Only the text of the records, copied exactly, is wanted; no pictures.

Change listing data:
"""

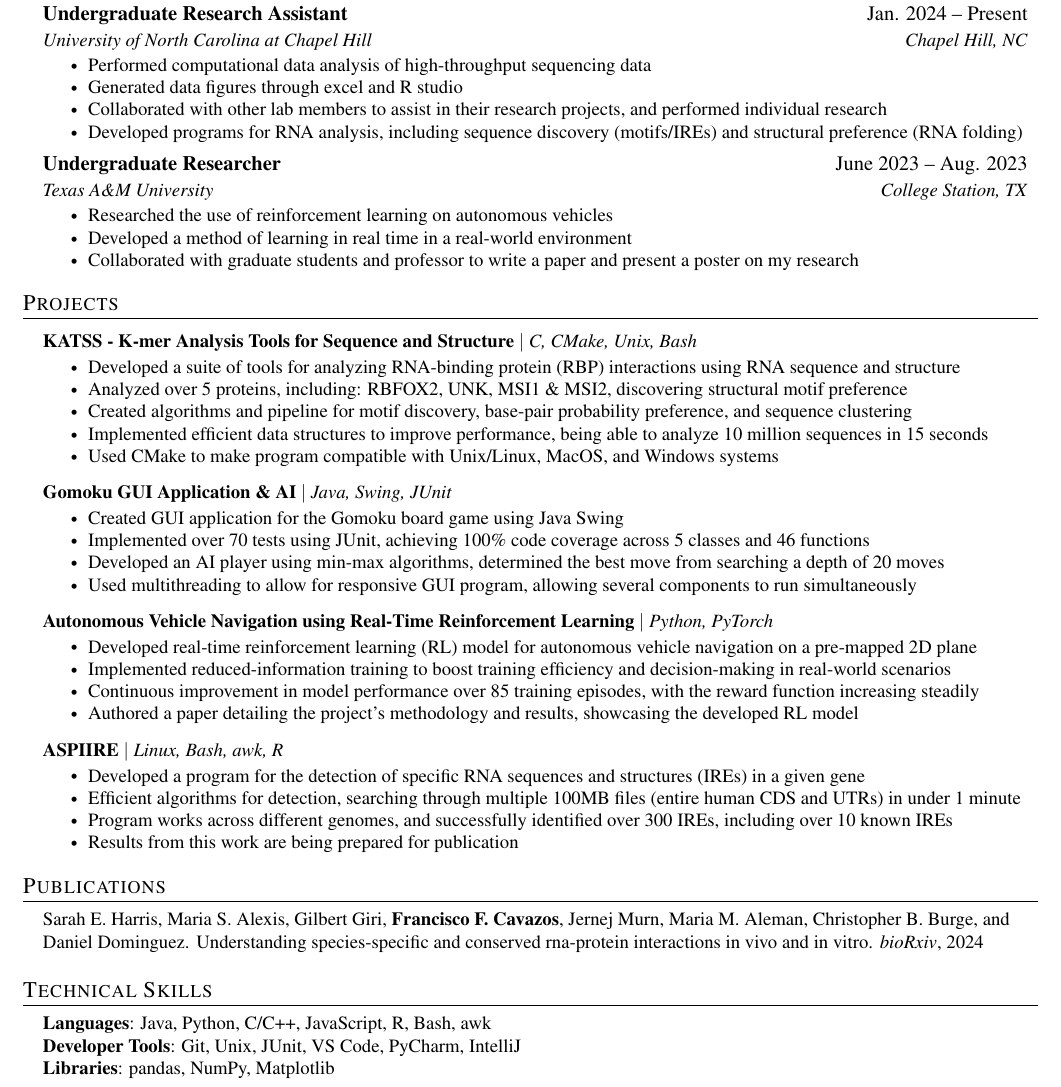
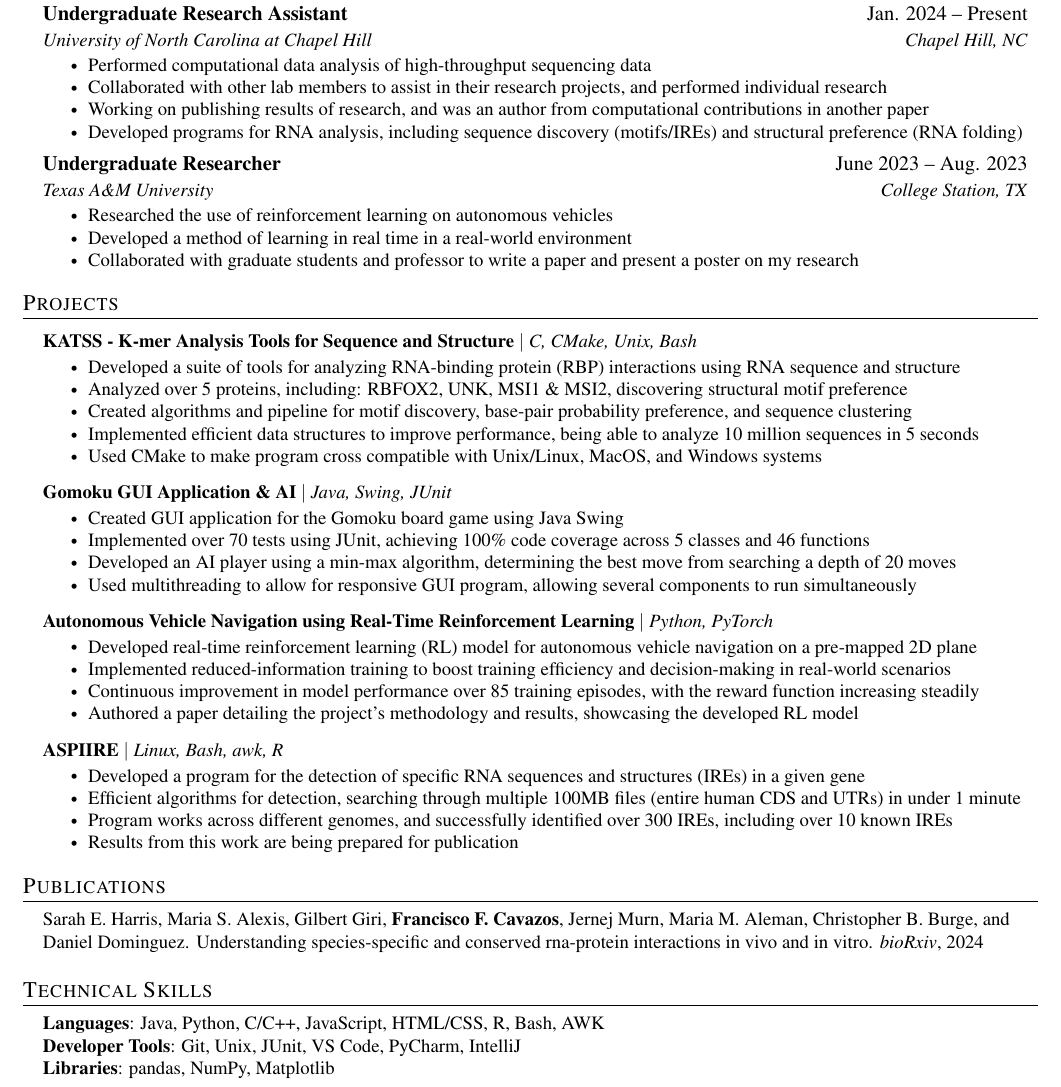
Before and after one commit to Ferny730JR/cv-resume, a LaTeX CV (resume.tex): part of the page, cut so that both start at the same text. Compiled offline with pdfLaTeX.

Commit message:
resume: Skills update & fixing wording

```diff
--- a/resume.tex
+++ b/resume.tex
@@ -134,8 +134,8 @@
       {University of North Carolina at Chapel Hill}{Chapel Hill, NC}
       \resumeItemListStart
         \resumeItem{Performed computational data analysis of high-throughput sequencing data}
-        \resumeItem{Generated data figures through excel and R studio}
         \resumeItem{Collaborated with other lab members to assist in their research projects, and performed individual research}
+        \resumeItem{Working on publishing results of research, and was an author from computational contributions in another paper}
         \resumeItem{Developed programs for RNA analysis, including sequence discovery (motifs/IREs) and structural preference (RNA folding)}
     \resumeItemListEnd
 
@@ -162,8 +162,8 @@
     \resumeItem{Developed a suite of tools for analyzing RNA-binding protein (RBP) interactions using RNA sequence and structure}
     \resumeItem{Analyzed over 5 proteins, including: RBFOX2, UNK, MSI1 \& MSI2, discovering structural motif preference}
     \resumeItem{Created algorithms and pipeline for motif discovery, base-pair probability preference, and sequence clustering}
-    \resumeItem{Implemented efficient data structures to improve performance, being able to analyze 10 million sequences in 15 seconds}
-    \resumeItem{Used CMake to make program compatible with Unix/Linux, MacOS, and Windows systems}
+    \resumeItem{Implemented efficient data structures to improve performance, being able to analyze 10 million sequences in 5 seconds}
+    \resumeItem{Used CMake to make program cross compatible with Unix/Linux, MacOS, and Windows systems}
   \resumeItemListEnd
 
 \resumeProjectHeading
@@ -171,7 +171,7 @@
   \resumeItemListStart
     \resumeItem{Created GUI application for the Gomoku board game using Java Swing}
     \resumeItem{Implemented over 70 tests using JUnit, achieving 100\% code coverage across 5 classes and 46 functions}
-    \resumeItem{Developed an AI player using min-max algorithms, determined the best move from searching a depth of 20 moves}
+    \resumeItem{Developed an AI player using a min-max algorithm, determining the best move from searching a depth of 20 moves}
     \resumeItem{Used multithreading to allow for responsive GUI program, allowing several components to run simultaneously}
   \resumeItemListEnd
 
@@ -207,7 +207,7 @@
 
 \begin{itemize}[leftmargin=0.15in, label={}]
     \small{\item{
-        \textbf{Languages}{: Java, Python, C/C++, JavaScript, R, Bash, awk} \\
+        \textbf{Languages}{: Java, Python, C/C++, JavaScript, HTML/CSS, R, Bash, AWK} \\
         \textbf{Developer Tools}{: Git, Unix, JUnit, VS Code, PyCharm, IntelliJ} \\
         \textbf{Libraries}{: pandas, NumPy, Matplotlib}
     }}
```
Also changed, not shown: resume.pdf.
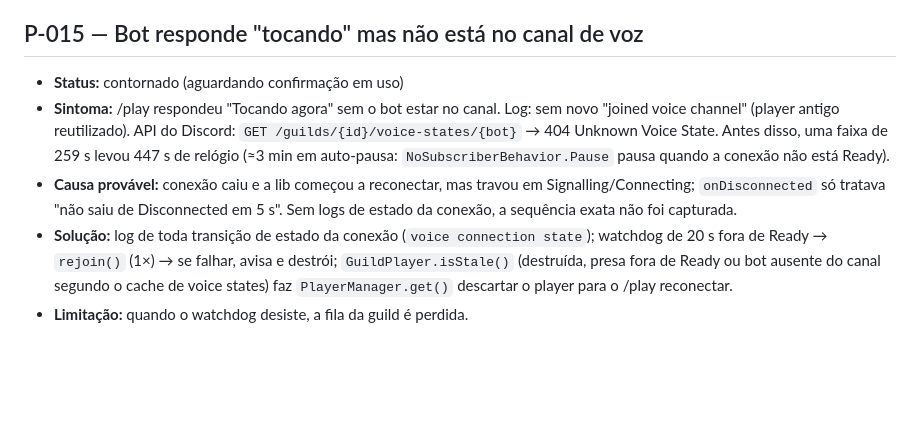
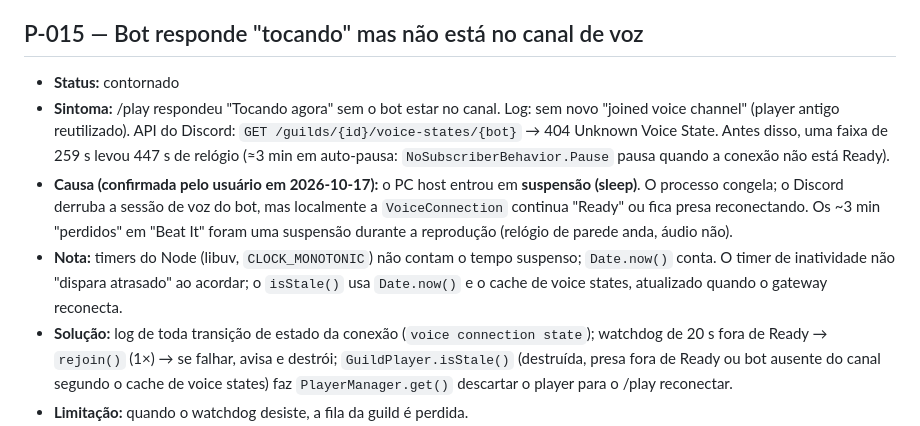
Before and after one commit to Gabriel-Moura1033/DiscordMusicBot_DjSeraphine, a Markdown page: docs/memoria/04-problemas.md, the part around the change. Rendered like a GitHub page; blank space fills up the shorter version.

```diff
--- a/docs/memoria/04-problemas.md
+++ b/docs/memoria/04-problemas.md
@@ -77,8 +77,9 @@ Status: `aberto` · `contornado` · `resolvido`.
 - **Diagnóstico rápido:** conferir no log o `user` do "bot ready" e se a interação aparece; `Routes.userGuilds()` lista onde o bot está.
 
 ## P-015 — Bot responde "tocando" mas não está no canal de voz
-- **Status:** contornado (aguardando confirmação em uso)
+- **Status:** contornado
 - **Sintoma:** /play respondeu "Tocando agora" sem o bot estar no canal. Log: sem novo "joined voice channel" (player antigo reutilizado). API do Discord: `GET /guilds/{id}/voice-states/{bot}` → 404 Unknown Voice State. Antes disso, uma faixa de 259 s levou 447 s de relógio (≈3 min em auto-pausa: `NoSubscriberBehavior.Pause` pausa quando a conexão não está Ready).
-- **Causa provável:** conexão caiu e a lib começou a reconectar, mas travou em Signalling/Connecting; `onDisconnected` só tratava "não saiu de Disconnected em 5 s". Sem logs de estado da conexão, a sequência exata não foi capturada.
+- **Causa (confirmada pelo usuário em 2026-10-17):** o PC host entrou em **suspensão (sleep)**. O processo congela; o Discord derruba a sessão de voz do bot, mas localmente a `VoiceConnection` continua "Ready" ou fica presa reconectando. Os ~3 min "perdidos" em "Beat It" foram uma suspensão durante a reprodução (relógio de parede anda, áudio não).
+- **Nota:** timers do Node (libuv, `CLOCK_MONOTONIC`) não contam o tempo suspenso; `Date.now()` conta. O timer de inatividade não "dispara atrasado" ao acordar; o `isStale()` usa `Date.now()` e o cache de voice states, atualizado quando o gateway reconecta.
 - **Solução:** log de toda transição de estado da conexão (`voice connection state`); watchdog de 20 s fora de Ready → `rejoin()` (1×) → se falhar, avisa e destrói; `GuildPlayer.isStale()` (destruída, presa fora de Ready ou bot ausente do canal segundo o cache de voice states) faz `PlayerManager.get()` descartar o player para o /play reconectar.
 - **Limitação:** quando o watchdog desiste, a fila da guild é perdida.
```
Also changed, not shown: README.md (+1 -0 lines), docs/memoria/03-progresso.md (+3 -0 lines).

"""

*Problem solution:*
Before and after one commit to Ferny730JR/cv-resume, a LaTeX CV (resume.tex): part of the page, cut so that both start at the same text. Compiled offline with pdfLaTeX.

Commit message:
resume: Skills update & fixing wording

```diff
--- a/resume.tex
+++ b/resume.tex
@@ -134,8 +134,8 @@
       {University of North Carolina at Chapel Hill}{Chapel Hill, NC}
       \resumeItemListStart
         \resumeItem{Performed computational data analysis of high-throughput sequencing data}
-        \resumeItem{Generated data figures through excel and R studio}
         \resumeItem{Collaborated with other lab members to assist in their research projects, and performed individual research}
+        \resumeItem{Working on publishing results of research, and was an author from computational contributions in another paper}
         \resumeItem{Developed programs for RNA analysis, including sequence discovery (motifs/IREs) and structural preference (RNA folding)}
     \resumeItemListEnd
 
@@ -162,8 +162,8 @@
     \resumeItem{Developed a suite of tools for analyzing RNA-binding protein (RBP) interactions using RNA sequence and structure}
     \resumeItem{Analyzed over 5 proteins, including: RBFOX2, UNK, MSI1 \& MSI2, discovering structural motif preference}
     \resumeItem{Created algorithms and pipeline for motif discovery, base-pair probability preference, and sequence clustering}
-    \resumeItem{Implemented efficient data structures to improve performance, being able to analyze 10 million sequences in 15 seconds}
-    \resumeItem{Used CMake to make program compatible with Unix/Linux, MacOS, and Windows systems}
+    \resumeItem{Implemented efficient data structures to improve performance, being able to analyze 10 million sequences in 5 seconds}
+    \resumeItem{Used CMake to make program cross compatible with Unix/Linux, MacOS, and Windows systems}
   \resumeItemListEnd
 
 \resumeProjectHeading
@@ -171,7 +171,7 @@
   \resumeItemListStart
     \resumeItem{Created GUI application for the Gomoku board game using Java Swing}
     \resumeItem{Implemented over 70 tests using JUnit, achieving 100\% code coverage across 5 classes and 46 functions}
-    \resumeItem{Developed an AI player using min-max algorithms, determined the best move from searching a depth of 20 moves}
+    \resumeItem{Developed an AI player using a min-max algorithm, determining the best move from searching a depth of 20 moves}
     \resumeItem{Used multithreading to allow for responsive GUI program, allowing several components to run simultaneously}
   \resumeItemListEnd
 
@@ -207,7 +207,7 @@
 
 \begin{itemize}[leftmargin=0.15in, label={}]
     \small{\item{
-        \textbf{Languages}{: Java, Python, C/C++, JavaScript, R, Bash, awk} \\
+        \textbf{Languages}{: Java, Python, C/C++, JavaScript, HTML/CSS, R, Bash, AWK} \\
         \textbf{Developer Tools}{: Git, Unix, JUnit, VS Code, PyCharm, IntelliJ} \\
         \textbf{Libraries}{: pandas, NumPy, Matplotlib}
     }}
```
Also changed, not shown: resume.pdf.
Before and after one commit to Gabriel-Moura1033/DiscordMusicBot_DjSeraphine, a Markdown page: docs/memoria/04-problemas.md, the part around the change. Rendered like a GitHub page; blank space fills up the shorter version.

```diff
--- a/docs/memoria/04-problemas.md
+++ b/docs/memoria/04-problemas.md
@@ -77,8 +77,9 @@ Status: `aberto` · `contornado` · `resolvido`.
 - **Diagnóstico rápido:** conferir no log o `user` do "bot ready" e se a interação aparece; `Routes.userGuilds()` lista onde o bot está.
 
 ## P-015 — Bot responde "tocando" mas não está no canal de voz
-- **Status:** contornado (aguardando confirmação em uso)
+- **Status:** contornado
 - **Sintoma:** /play respondeu "Tocando agora" sem o bot estar no canal. Log: sem novo "joined voice channel" (player antigo reutilizado). API do Discord: `GET /guilds/{id}/voice-states/{bot}` → 404 Unknown Voice State. Antes disso, uma faixa de 259 s levou 447 s de relógio (≈3 min em auto-pausa: `NoSubscriberBehavior.Pause` pausa quando a conexão não está Ready).
-- **Causa provável:** conexão caiu e a lib começou a reconectar, mas travou em Signalling/Connecting; `onDisconnected` só tratava "não saiu de Disconnected em 5 s". Sem logs de estado da conexão, a sequência exata não foi capturada.
+- **Causa (confirmada pelo usuário em 2026-10-17):** o PC host entrou em **suspensão (sleep)**. O processo congela; o Discord derruba a sessão de voz do bot, mas localmente a `VoiceConnection` continua "Ready" ou fica presa reconectando. Os ~3 min "perdidos" em "Beat It" foram uma suspensão durante a reprodução (relógio de parede anda, áudio não).
+- **Nota:** timers do Node (libuv, `CLOCK_MONOTONIC`) não contam o tempo suspenso; `Date.now()` conta. O timer de inatividade não "dispara atrasado" ao acordar; o `isStale()` usa `Date.now()` e o cache de voice states, atualizado quando o gateway reconecta.
 - **Solução:** log de toda transição de estado da conexão (`voice connection state`); watchdog de 20 s fora de Ready → `rejoin()` (1×) → se falhar, avisa e destrói; `GuildPlayer.isStale()` (destruída, presa fora de Ready ou bot ausente do canal segundo o cache de voice states) faz `PlayerManager.get()` descartar o player para o /play reconectar.
 - **Limitação:** quando o watchdog desiste, a fila da guild é perdida.
```
Also changed, not shown: README.md (+1 -0 lines), docs/memoria/03-progresso.md (+3 -0 lines).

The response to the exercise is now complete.